→ **Information supplied**:
····················

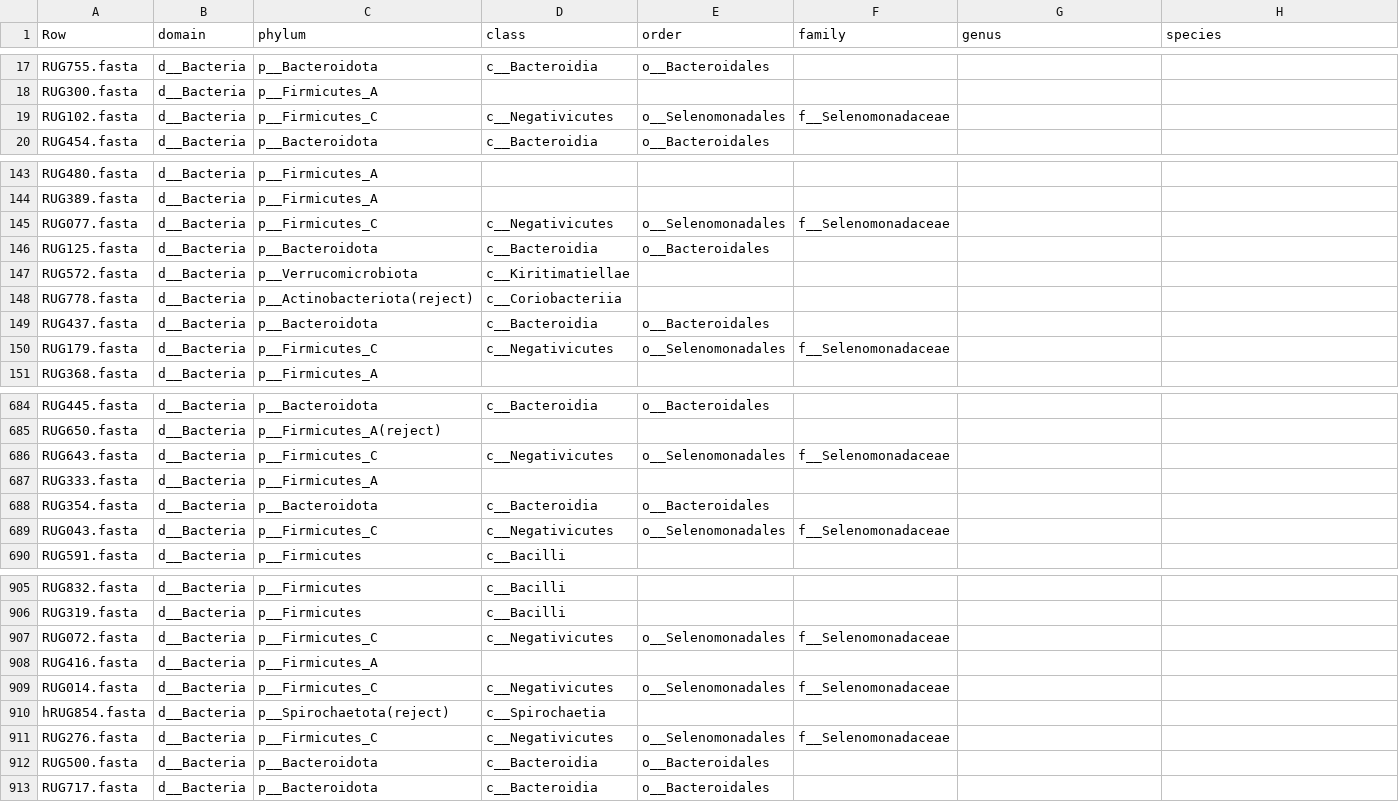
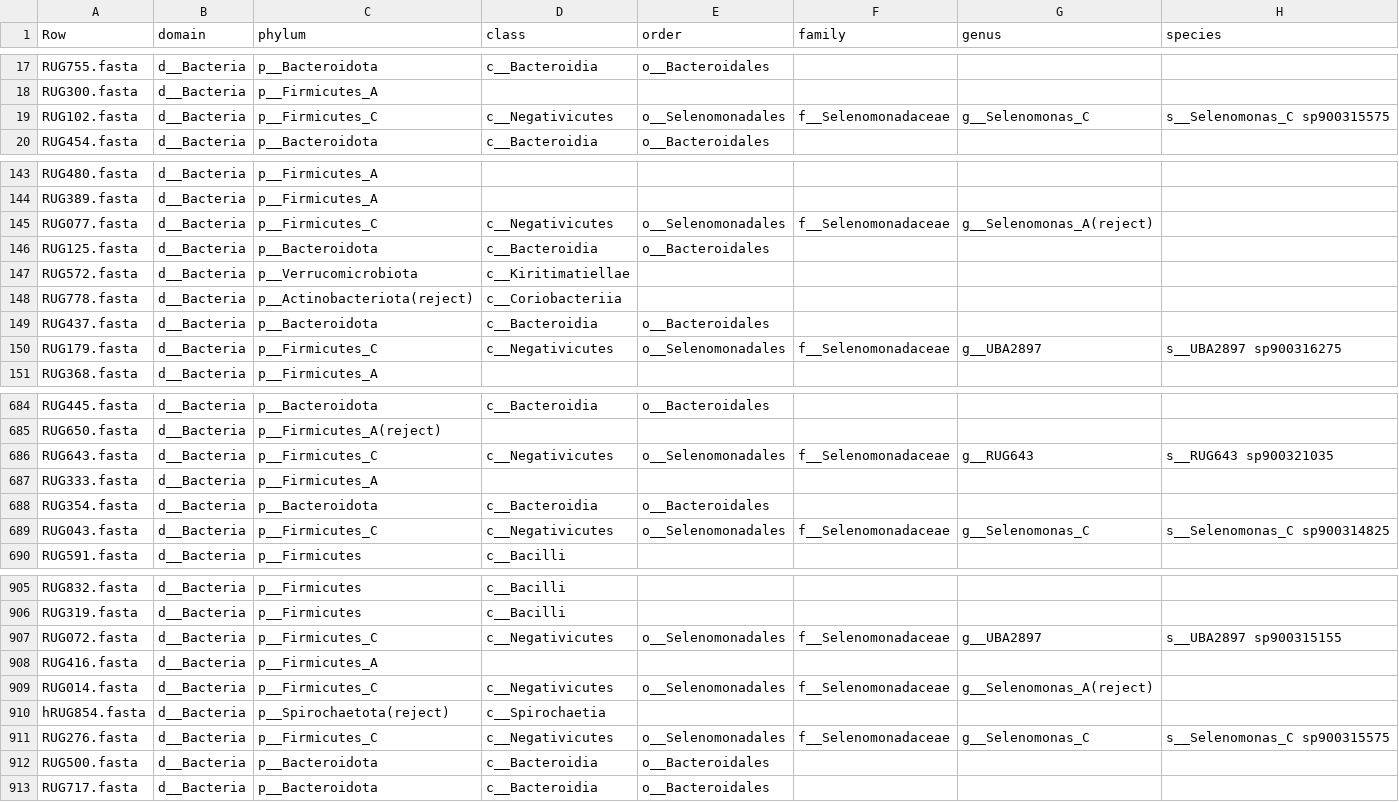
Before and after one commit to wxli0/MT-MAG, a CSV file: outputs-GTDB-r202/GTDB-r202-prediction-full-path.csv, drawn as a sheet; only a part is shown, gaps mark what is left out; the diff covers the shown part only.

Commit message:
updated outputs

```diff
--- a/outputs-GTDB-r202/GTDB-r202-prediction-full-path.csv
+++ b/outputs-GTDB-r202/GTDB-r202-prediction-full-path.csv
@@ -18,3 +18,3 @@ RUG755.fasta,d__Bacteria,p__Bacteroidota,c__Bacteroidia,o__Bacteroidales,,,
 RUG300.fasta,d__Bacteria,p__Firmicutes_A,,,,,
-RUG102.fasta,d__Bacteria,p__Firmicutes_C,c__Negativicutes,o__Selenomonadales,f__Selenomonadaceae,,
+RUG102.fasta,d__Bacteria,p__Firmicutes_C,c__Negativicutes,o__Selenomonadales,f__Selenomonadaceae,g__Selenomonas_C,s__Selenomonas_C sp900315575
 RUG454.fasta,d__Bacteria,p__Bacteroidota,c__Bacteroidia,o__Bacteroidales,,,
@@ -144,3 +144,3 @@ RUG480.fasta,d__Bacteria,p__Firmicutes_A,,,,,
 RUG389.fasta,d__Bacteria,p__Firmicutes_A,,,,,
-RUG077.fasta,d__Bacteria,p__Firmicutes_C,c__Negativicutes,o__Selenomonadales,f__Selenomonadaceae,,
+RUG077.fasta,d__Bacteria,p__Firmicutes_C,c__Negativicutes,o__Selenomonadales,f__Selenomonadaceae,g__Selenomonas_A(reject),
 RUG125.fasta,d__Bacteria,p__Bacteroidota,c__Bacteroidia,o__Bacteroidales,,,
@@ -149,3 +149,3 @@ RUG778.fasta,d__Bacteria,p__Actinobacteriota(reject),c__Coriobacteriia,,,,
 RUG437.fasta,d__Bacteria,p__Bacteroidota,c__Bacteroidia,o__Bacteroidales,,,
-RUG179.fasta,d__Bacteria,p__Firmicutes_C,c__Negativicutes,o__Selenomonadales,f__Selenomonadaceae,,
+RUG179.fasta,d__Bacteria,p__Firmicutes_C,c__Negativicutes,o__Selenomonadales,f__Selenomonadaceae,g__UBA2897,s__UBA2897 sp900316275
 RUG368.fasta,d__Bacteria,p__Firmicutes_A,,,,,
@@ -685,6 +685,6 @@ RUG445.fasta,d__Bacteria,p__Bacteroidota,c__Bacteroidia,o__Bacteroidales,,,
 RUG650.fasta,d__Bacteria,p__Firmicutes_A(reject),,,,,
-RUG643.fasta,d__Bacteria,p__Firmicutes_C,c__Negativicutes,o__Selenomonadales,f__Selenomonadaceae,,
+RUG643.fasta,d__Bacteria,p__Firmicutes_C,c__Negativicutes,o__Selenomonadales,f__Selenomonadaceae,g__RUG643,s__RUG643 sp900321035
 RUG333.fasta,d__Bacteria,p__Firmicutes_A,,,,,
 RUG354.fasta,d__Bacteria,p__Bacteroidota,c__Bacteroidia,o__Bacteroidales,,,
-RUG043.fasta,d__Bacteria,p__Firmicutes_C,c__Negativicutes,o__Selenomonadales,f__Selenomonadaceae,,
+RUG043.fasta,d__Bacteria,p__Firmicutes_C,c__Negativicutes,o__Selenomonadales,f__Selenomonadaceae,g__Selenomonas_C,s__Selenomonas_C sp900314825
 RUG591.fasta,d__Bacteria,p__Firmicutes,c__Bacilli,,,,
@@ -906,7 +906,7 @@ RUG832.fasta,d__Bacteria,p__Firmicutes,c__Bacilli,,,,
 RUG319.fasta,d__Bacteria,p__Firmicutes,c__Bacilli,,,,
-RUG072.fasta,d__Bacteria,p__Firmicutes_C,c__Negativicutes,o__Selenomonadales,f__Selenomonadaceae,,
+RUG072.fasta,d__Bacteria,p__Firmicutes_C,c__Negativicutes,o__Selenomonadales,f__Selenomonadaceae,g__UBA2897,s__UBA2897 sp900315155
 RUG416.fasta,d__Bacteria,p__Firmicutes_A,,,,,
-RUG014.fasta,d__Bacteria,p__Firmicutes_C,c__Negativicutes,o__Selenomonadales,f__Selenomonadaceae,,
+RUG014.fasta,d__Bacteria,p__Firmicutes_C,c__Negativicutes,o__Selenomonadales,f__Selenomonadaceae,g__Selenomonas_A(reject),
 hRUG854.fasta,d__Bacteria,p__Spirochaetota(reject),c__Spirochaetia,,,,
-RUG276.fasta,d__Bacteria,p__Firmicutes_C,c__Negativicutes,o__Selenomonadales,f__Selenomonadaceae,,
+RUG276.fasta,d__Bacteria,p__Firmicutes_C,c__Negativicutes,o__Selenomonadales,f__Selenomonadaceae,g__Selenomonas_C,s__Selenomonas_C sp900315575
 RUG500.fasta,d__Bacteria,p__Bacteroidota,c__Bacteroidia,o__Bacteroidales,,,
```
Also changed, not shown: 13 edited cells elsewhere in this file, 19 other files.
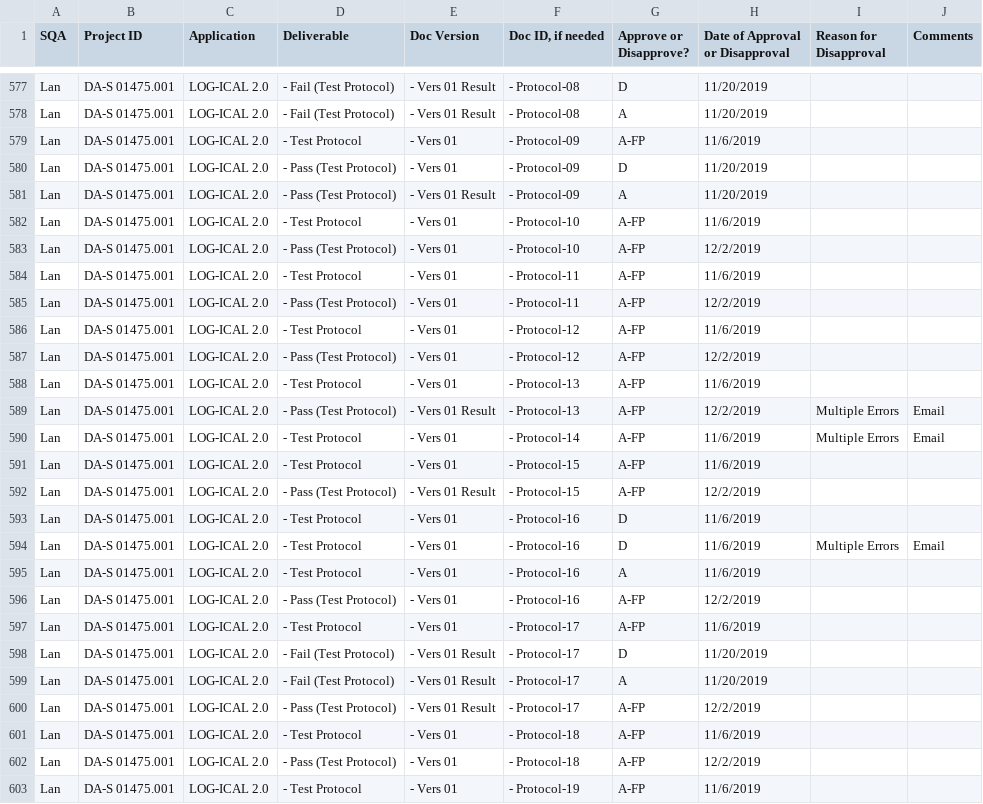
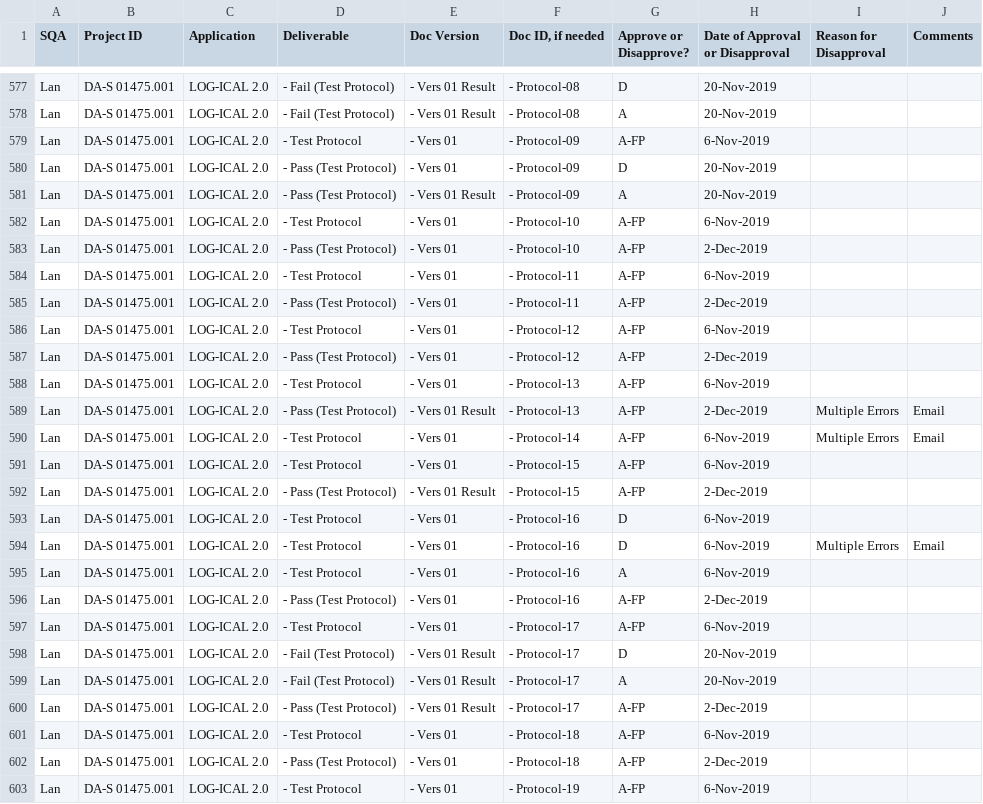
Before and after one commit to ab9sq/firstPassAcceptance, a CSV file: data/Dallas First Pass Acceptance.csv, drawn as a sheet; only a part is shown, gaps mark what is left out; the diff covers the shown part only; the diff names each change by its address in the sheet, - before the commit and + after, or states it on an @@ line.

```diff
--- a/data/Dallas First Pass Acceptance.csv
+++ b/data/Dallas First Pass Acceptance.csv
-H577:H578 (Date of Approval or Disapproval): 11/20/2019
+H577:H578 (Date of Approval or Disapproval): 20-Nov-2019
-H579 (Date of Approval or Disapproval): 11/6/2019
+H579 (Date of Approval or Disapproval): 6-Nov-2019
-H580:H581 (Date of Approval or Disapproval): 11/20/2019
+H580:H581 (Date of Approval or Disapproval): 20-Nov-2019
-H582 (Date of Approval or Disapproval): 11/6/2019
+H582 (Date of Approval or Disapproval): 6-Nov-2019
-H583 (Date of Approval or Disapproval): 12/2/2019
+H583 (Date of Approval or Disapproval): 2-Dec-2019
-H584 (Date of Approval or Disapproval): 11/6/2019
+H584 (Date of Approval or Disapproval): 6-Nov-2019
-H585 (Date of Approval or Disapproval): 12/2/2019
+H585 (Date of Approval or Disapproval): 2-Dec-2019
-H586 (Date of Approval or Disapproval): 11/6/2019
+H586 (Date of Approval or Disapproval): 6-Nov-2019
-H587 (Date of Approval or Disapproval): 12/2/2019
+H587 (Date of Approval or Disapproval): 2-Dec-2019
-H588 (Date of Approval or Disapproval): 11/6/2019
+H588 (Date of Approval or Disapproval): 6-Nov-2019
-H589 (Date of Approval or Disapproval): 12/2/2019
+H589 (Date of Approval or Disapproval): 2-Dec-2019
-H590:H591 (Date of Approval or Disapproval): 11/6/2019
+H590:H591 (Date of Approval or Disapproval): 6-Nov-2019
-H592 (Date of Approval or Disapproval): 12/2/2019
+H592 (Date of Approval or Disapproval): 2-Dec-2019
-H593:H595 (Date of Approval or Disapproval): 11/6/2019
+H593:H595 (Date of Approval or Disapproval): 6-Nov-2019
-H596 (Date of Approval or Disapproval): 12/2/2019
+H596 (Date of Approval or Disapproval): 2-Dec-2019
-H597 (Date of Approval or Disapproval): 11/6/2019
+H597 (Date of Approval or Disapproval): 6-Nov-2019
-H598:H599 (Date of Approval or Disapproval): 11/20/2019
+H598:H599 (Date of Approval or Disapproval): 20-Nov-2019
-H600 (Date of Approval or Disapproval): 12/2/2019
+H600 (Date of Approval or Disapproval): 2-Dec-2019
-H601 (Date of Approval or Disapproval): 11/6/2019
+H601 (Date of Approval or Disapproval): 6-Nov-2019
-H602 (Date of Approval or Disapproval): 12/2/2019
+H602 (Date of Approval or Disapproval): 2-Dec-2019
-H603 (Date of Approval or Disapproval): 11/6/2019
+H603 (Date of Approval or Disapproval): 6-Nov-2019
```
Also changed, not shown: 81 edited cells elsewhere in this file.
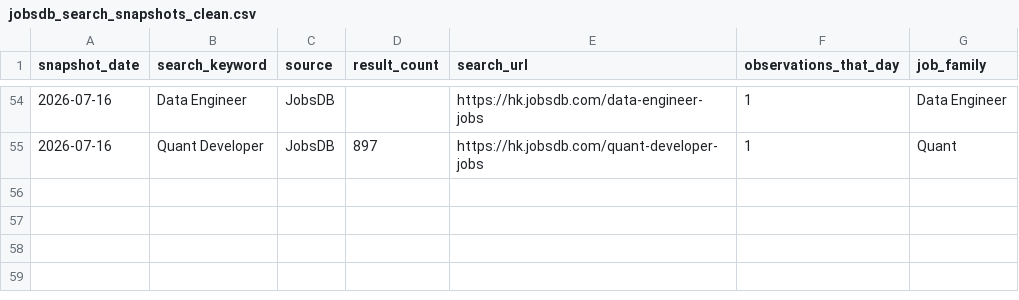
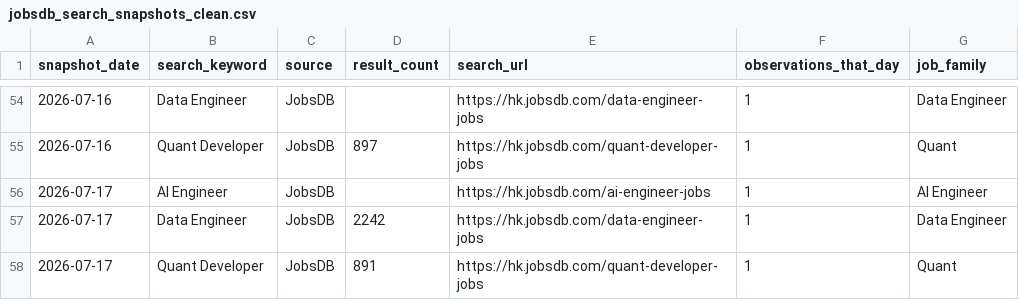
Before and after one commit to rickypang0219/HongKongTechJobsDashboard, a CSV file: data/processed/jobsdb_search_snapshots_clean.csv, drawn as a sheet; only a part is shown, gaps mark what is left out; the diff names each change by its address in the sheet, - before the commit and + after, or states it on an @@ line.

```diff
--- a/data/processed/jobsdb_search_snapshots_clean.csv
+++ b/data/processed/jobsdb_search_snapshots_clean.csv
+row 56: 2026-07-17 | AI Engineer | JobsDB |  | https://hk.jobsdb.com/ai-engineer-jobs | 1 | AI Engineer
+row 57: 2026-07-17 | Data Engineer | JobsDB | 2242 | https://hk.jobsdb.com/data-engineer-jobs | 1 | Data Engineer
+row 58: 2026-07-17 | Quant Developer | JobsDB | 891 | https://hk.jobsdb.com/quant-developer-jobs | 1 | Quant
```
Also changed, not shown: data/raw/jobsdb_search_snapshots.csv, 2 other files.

····················

→ **Problem requirements**:
For this exercise, find all lines in the records containing the word "data" and copy them.

→ **Output of the task**:
Before and after one commit to ab9sq/firstPassAcceptance, a CSV file: data/Dallas First Pass Acceptance.csv, drawn as a sheet; only a part is shown, gaps mark what is left out; the diff covers the shown part only; the diff names each change by its address in the sheet, - before the commit and + after, or states it on an @@ line.
--- a/data/Dallas First Pass Acceptance.csv
+++ b/data/Dallas First Pass Acceptance.csv
Before and after one commit to rickypang0219/HongKongTechJobsDashboard, a CSV file: data/processed/jobsdb_search_snapshots_clean.csv, drawn as a sheet; only a part is shown, gaps mark what is left out; the diff names each change by its address in the sheet, - before the commit and + after, or states it on an @@ line.
--- a/data/processed/jobsdb_search_snapshots_clean.csv
+++ b/data/processed/jobsdb_search_snapshots_clean.csv
+row 57: 2026-07-17 | Data Engineer | JobsDB | 2242 | https://hk.jobsdb.com/data-engineer-jobs | 1 | Data Engineer
Also changed, not shown: data/raw/jobsdb_search_snapshots.csv, 2 other files.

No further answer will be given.